→ **What to produce**: Start to finish, print the data below exactly, without the images.

▼▼▼

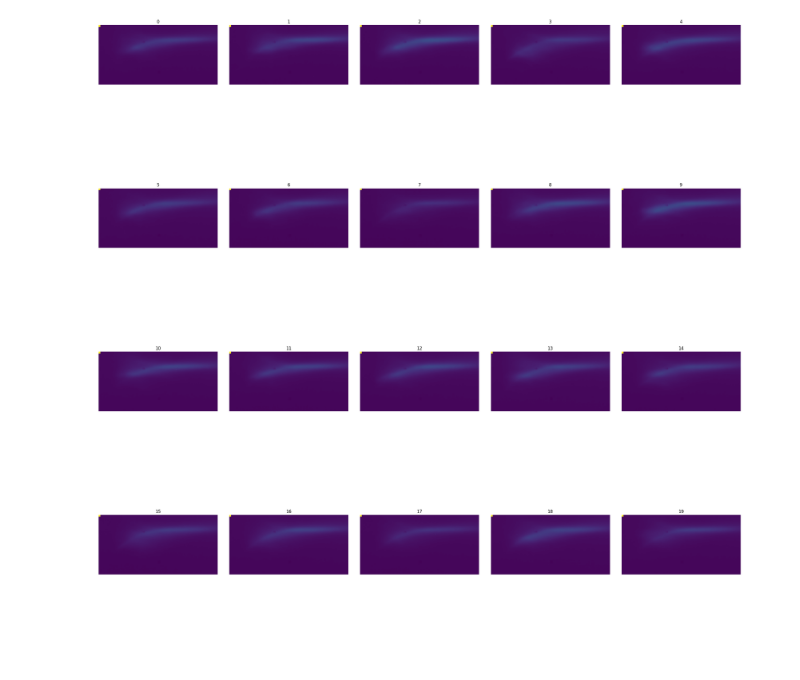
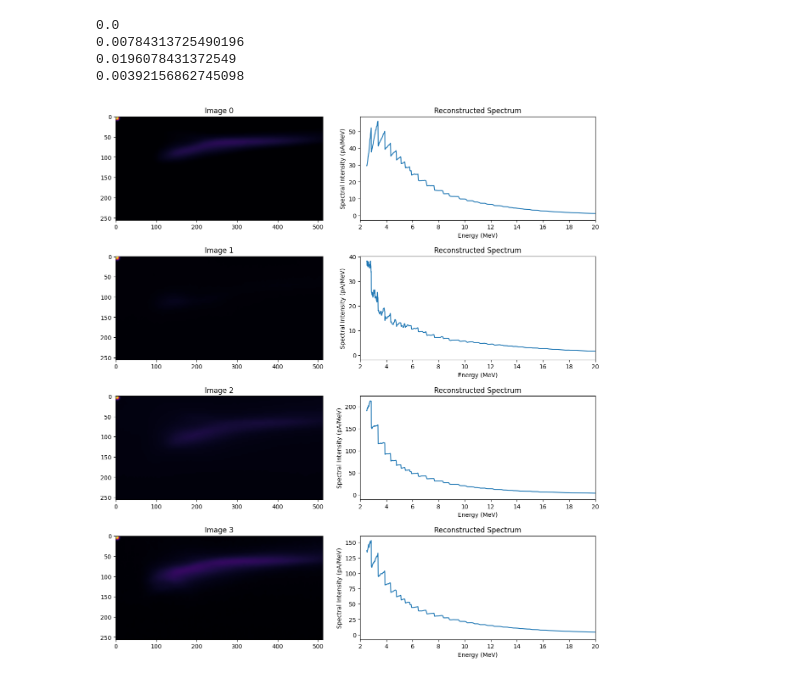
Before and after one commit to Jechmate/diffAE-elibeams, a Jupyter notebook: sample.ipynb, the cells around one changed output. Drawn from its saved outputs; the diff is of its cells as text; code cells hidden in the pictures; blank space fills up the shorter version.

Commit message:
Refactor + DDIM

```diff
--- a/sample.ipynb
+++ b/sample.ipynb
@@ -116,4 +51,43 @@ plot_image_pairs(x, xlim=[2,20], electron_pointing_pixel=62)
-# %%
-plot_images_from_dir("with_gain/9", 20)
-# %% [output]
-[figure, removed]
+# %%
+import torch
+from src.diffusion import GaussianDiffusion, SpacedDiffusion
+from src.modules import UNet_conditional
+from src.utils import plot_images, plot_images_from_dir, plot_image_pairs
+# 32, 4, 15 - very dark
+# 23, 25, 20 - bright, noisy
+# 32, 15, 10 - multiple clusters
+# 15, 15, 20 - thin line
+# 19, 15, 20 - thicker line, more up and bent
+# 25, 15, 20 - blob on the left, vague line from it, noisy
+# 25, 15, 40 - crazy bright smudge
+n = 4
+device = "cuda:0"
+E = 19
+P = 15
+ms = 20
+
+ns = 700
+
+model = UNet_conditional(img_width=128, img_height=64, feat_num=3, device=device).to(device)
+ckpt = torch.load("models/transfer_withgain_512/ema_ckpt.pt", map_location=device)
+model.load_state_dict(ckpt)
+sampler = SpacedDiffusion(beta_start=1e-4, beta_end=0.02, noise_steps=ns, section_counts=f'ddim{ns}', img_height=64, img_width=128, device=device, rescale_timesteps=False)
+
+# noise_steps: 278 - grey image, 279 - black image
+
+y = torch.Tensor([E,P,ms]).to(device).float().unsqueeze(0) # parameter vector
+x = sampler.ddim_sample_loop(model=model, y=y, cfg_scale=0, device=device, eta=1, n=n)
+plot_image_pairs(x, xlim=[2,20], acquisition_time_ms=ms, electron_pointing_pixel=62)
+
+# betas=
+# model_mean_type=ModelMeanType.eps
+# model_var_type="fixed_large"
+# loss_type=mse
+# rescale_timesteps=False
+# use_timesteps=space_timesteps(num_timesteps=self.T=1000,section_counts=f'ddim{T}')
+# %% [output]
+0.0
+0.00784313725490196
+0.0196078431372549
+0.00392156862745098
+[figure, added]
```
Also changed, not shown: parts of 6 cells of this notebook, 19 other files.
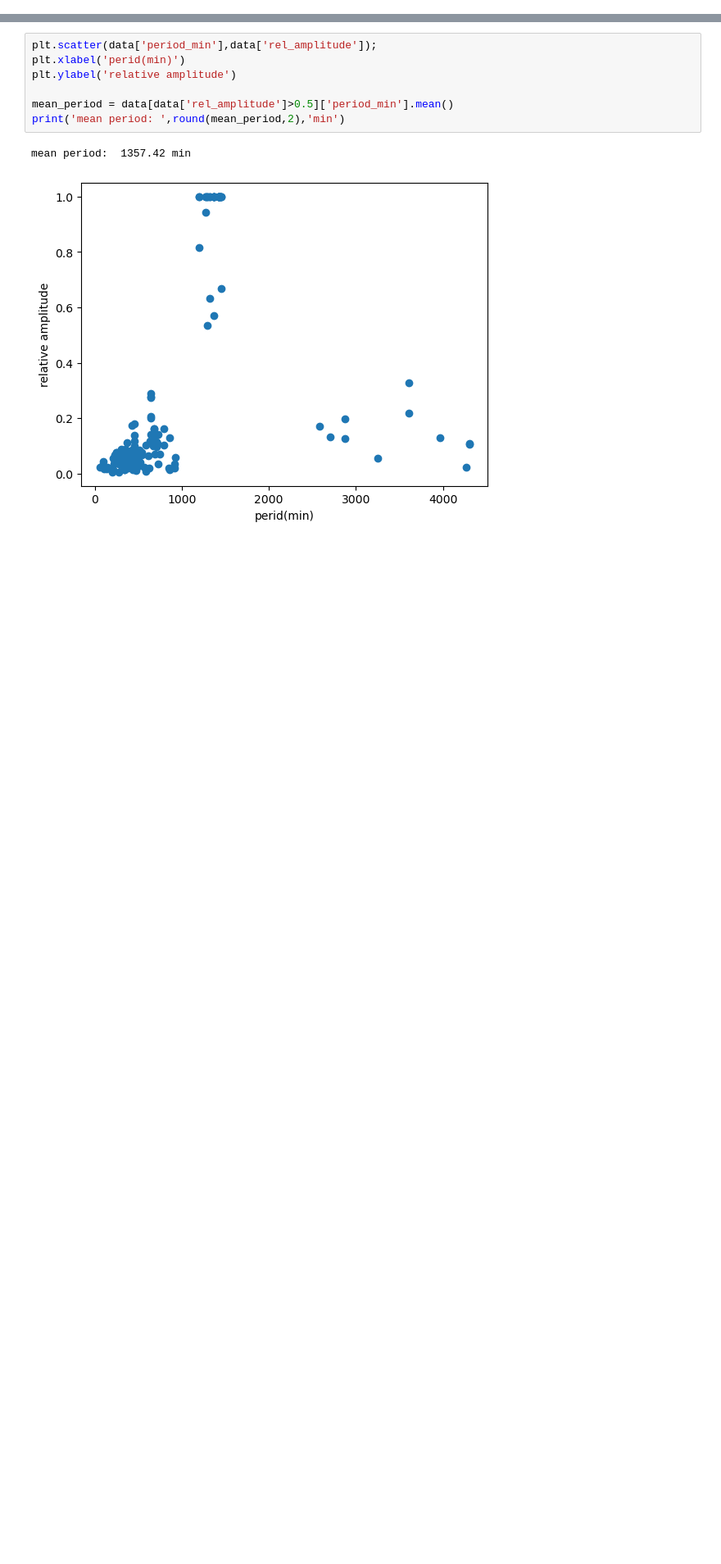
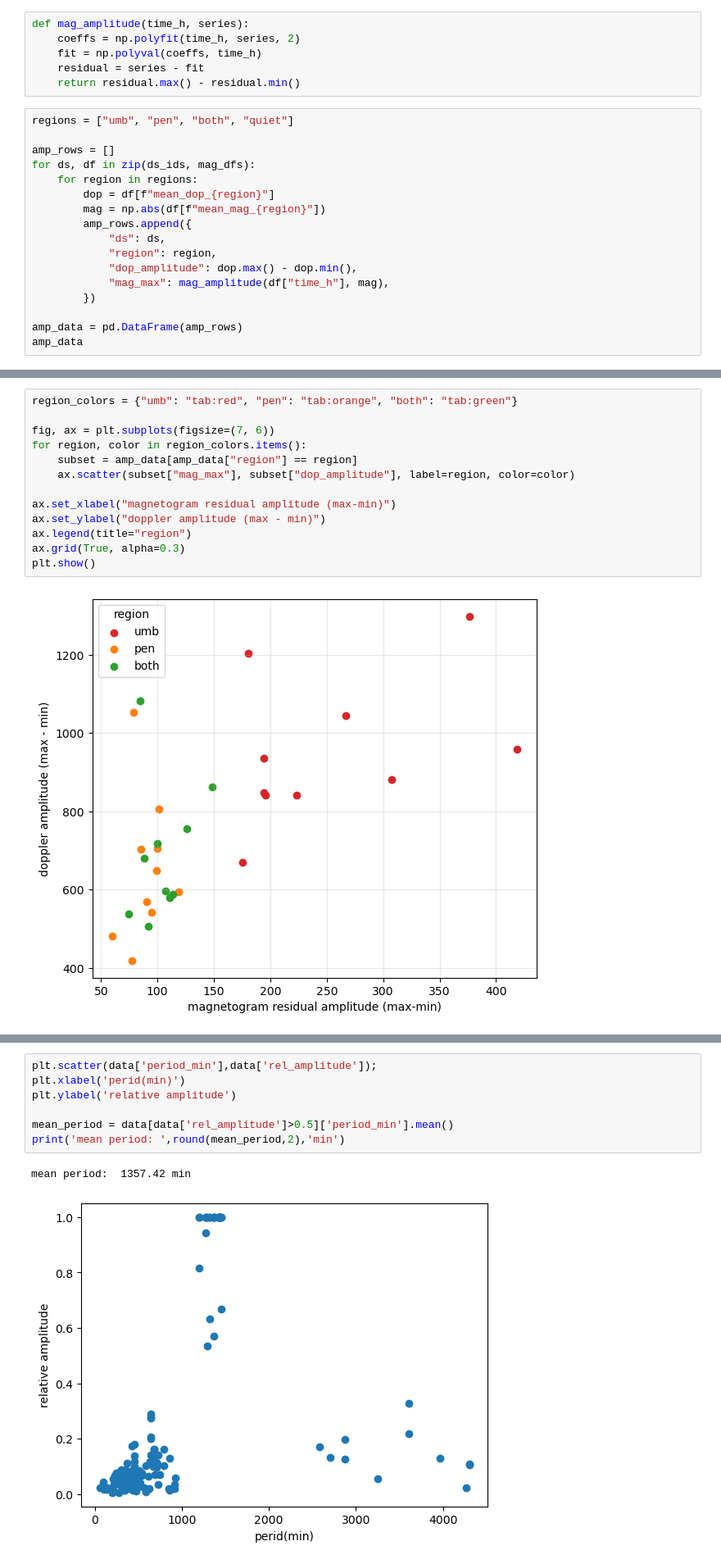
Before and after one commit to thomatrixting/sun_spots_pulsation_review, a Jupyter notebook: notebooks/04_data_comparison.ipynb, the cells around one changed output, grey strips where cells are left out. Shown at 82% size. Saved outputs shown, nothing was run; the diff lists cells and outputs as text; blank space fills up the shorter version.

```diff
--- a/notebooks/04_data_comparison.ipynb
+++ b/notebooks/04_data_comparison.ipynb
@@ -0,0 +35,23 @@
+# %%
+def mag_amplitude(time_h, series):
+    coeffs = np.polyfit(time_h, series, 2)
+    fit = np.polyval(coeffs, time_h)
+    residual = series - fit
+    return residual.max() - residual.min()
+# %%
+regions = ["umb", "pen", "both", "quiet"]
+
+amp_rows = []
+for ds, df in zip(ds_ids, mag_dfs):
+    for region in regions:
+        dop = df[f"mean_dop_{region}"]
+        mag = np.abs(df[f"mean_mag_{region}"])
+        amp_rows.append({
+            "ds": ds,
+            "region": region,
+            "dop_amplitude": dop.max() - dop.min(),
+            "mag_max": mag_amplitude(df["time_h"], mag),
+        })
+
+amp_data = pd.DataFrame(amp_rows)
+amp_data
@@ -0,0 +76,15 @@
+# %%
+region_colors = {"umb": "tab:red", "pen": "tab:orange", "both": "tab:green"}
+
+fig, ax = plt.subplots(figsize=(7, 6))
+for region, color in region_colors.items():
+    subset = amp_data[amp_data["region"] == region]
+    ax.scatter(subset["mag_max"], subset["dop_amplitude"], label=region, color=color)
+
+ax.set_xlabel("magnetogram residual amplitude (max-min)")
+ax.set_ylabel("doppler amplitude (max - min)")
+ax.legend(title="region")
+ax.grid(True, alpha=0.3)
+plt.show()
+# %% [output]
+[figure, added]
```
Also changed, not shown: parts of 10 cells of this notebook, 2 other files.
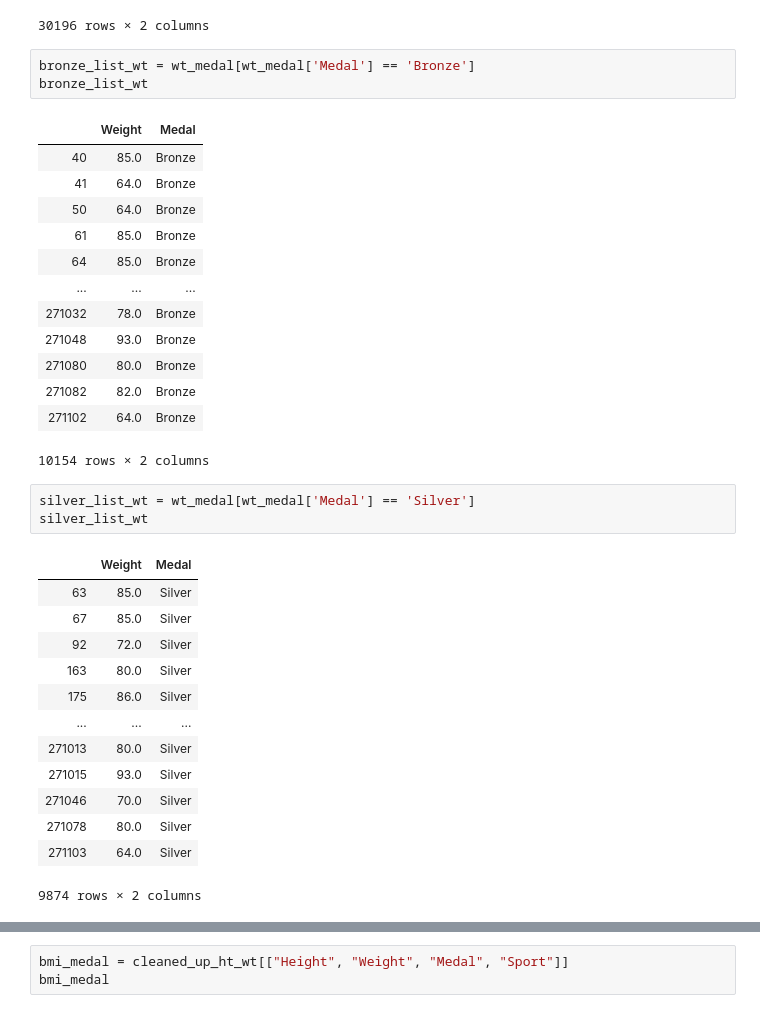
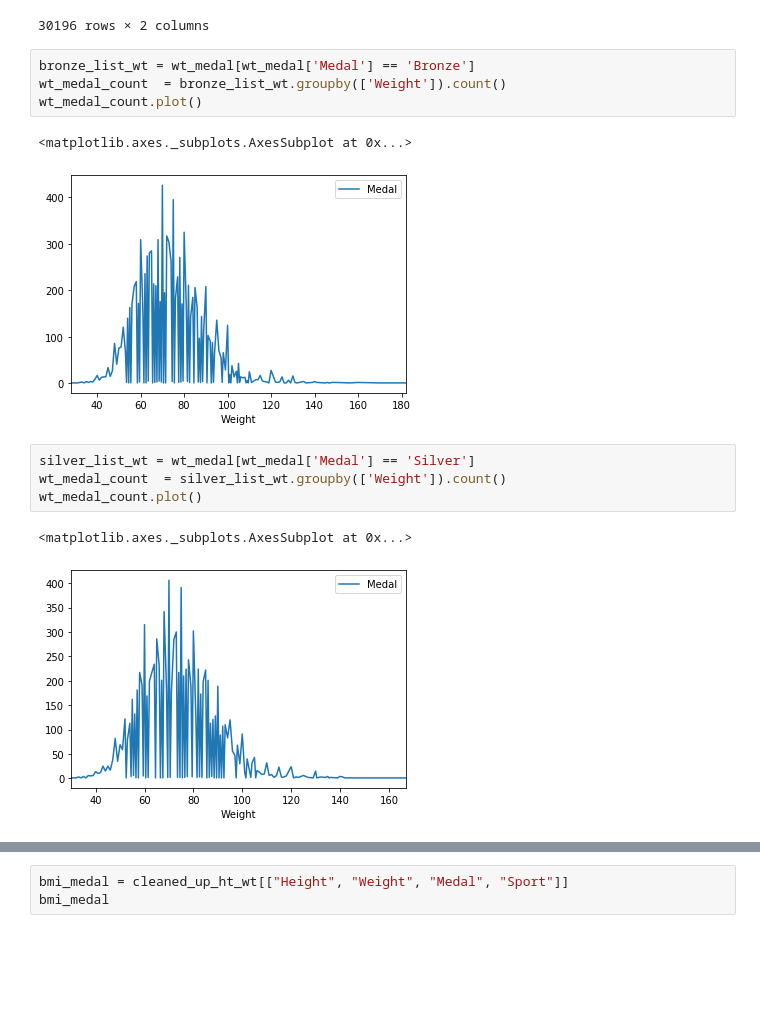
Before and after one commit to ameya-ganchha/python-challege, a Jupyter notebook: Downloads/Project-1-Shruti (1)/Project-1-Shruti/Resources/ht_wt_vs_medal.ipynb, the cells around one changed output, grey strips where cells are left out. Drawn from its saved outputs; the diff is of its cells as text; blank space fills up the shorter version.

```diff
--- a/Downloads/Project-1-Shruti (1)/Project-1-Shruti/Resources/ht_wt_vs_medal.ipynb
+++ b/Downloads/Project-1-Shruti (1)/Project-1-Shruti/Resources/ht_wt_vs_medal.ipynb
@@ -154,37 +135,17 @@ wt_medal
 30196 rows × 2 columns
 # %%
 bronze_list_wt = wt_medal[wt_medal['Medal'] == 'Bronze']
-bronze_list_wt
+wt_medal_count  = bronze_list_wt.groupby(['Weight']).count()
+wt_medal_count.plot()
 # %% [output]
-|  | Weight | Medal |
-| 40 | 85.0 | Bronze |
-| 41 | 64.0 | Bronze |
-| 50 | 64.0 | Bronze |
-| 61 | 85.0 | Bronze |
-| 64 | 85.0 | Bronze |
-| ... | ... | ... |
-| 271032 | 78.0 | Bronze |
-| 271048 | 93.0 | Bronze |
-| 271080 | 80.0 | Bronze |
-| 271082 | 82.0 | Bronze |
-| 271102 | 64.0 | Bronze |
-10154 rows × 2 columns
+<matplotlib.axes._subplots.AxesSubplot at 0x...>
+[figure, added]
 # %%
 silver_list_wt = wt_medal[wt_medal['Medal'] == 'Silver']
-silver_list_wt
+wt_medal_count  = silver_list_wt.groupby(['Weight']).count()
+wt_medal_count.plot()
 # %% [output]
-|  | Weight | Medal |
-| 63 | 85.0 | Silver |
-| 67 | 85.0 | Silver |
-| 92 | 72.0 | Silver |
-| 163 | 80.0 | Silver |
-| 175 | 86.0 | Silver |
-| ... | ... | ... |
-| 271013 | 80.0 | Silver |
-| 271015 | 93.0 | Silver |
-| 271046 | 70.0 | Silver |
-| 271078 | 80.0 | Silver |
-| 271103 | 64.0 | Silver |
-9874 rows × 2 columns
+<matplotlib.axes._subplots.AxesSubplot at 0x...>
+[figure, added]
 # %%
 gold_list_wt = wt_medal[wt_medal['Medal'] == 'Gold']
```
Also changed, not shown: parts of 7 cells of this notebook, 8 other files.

▲▲▲

→ **Task answer**:
Before and after one commit to Jechmate/diffAE-elibeams, a Jupyter notebook: sample.ipynb, the cells around one changed output. Drawn from its saved outputs; the diff is of its cells as text; code cells hidden in the pictures; blank space fills up the shorter version.

Commit message:
Refactor + DDIM

```diff
--- a/sample.ipynb
+++ b/sample.ipynb
@@ -116,4 +51,43 @@ plot_image_pairs(x, xlim=[2,20], electron_pointing_pixel=62)
-# %%
-plot_images_from_dir("with_gain/9", 20)
-# %% [output]
-[figure, removed]
+# %%
+import torch
+from src.diffusion import GaussianDiffusion, SpacedDiffusion
+from src.modules import UNet_conditional
+from src.utils import plot_images, plot_images_from_dir, plot_image_pairs
+# 32, 4, 15 - very dark
+# 23, 25, 20 - bright, noisy
+# 32, 15, 10 - multiple clusters
+# 15, 15, 20 - thin line
+# 19, 15, 20 - thicker line, more up and bent
+# 25, 15, 20 - blob on the left, vague line from it, noisy
+# 25, 15, 40 - crazy bright smudge
+n = 4
+device = "cuda:0"
+E = 19
+P = 15
+ms = 20
+
+ns = 700
+
+model = UNet_conditional(img_width=128, img_height=64, feat_num=3, device=device).to(device)
+ckpt = torch.load("models/transfer_withgain_512/ema_ckpt.pt", map_location=device)
+model.load_state_dict(ckpt)
+sampler = SpacedDiffusion(beta_start=1e-4, beta_end=0.02, noise_steps=ns, section_counts=f'ddim{ns}', img_height=64, img_width=128, device=device, rescale_timesteps=False)
+
+# noise_steps: 278 - grey image, 279 - black image
+
+y = torch.Tensor([E,P,ms]).to(device).float().unsqueeze(0) # parameter vector
+x = sampler.ddim_sample_loop(model=model, y=y, cfg_scale=0, device=device, eta=1, n=n)
+plot_image_pairs(x, xlim=[2,20], acquisition_time_ms=ms, electron_pointing_pixel=62)
+
+# betas=
+# model_mean_type=ModelMeanType.eps
+# model_var_type="fixed_large"
+# loss_type=mse
+# rescale_timesteps=False
+# use_timesteps=space_timesteps(num_timesteps=self.T=1000,section_counts=f'ddim{T}')
+# %% [output]
+0.0
+0.00784313725490196
+0.0196078431372549
+0.00392156862745098
+[figure, added]
```
Also changed, not shown: parts of 6 cells of this notebook, 19 other files.
Before and after one commit to thomatrixting/sun_spots_pulsation_review, a Jupyter notebook: notebooks/04_data_comparison.ipynb, the cells around one changed output, grey strips where cells are left out. Shown at 82% size. Saved outputs shown, nothing was run; the diff lists cells and outputs as text; blank space fills up the shorter version.

```diff
--- a/notebooks/04_data_comparison.ipynb
+++ b/notebooks/04_data_comparison.ipynb
@@ -0,0 +35,23 @@
+# %%
+def mag_amplitude(time_h, series):
+    coeffs = np.polyfit(time_h, series, 2)
+    fit = np.polyval(coeffs, time_h)
+    residual = series - fit
+    return residual.max() - residual.min()
+# %%
+regions = ["umb", "pen", "both", "quiet"]
+
+amp_rows = []
+for ds, df in zip(ds_ids, mag_dfs):
+    for region in regions:
+        dop = df[f"mean_dop_{region}"]
+        mag = np.abs(df[f"mean_mag_{region}"])
+        amp_rows.append({
+            "ds": ds,
+            "region": region,
+            "dop_amplitude": dop.max() - dop.min(),
+            "mag_max": mag_amplitude(df["time_h"], mag),
+        })
+
+amp_data = pd.DataFrame(amp_rows)
+amp_data
@@ -0,0 +76,15 @@
+# %%
+region_colors = {"umb": "tab:red", "pen": "tab:orange", "both": "tab:green"}
+
+fig, ax = plt.subplots(figsize=(7, 6))
+for region, color in region_colors.items():
+    subset = amp_data[amp_data["region"] == region]
+    ax.scatter(subset["mag_max"], subset["dop_amplitude"], label=region, color=color)
+
+ax.set_xlabel("magnetogram residual amplitude (max-min)")
+ax.set_ylabel("doppler amplitude (max - min)")
+ax.legend(title="region")
+ax.grid(True, alpha=0.3)
+plt.show()
+# %% [output]
+[figure, added]
```
Also changed, not shown: parts of 10 cells of this notebook, 2 other files.
Before and after one commit to ameya-ganchha/python-challege, a Jupyter notebook: Downloads/Project-1-Shruti (1)/Project-1-Shruti/Resources/ht_wt_vs_medal.ipynb, the cells around one changed output, grey strips where cells are left out. Drawn from its saved outputs; the diff is of its cells as text; blank space fills up the shorter version.

```diff
--- a/Downloads/Project-1-Shruti (1)/Project-1-Shruti/Resources/ht_wt_vs_medal.ipynb
+++ b/Downloads/Project-1-Shruti (1)/Project-1-Shruti/Resources/ht_wt_vs_medal.ipynb
@@ -154,37 +135,17 @@ wt_medal
 30196 rows × 2 columns
 # %%
 bronze_list_wt = wt_medal[wt_medal['Medal'] == 'Bronze']
-bronze_list_wt
+wt_medal_count  = bronze_list_wt.groupby(['Weight']).count()
+wt_medal_count.plot()
 # %% [output]
-|  | Weight | Medal |
-| 40 | 85.0 | Bronze |
-| 41 | 64.0 | Bronze |
-| 50 | 64.0 | Bronze |
-| 61 | 85.0 | Bronze |
-| 64 | 85.0 | Bronze |
-| ... | ... | ... |
-| 271032 | 78.0 | Bronze |
-| 271048 | 93.0 | Bronze |
-| 271080 | 80.0 | Bronze |
-| 271082 | 82.0 | Bronze |
-| 271102 | 64.0 | Bronze |
-10154 rows × 2 columns
+<matplotlib.axes._subplots.AxesSubplot at 0x...>
+[figure, added]
 # %%
 silver_list_wt = wt_medal[wt_medal['Medal'] == 'Silver']
-silver_list_wt
+wt_medal_count  = silver_list_wt.groupby(['Weight']).count()
+wt_medal_count.plot()
 # %% [output]
-|  | Weight | Medal |
-| 63 | 85.0 | Silver |
-| 67 | 85.0 | Silver |
-| 92 | 72.0 | Silver |
-| 163 | 80.0 | Silver |
-| 175 | 86.0 | Silver |
-| ... | ... | ... |
-| 271013 | 80.0 | Silver |
-| 271015 | 93.0 | Silver |
-| 271046 | 70.0 | Silver |
-| 271078 | 80.0 | Silver |
-| 271103 | 64.0 | Silver |
-9874 rows × 2 columns
+<matplotlib.axes._subplots.AxesSubplot at 0x...>
+[figure, added]
 # %%
 gold_list_wt = wt_medal[wt_medal['Medal'] == 'Gold']
```
Also changed, not shown: parts of 7 cells of this notebook, 8 other files.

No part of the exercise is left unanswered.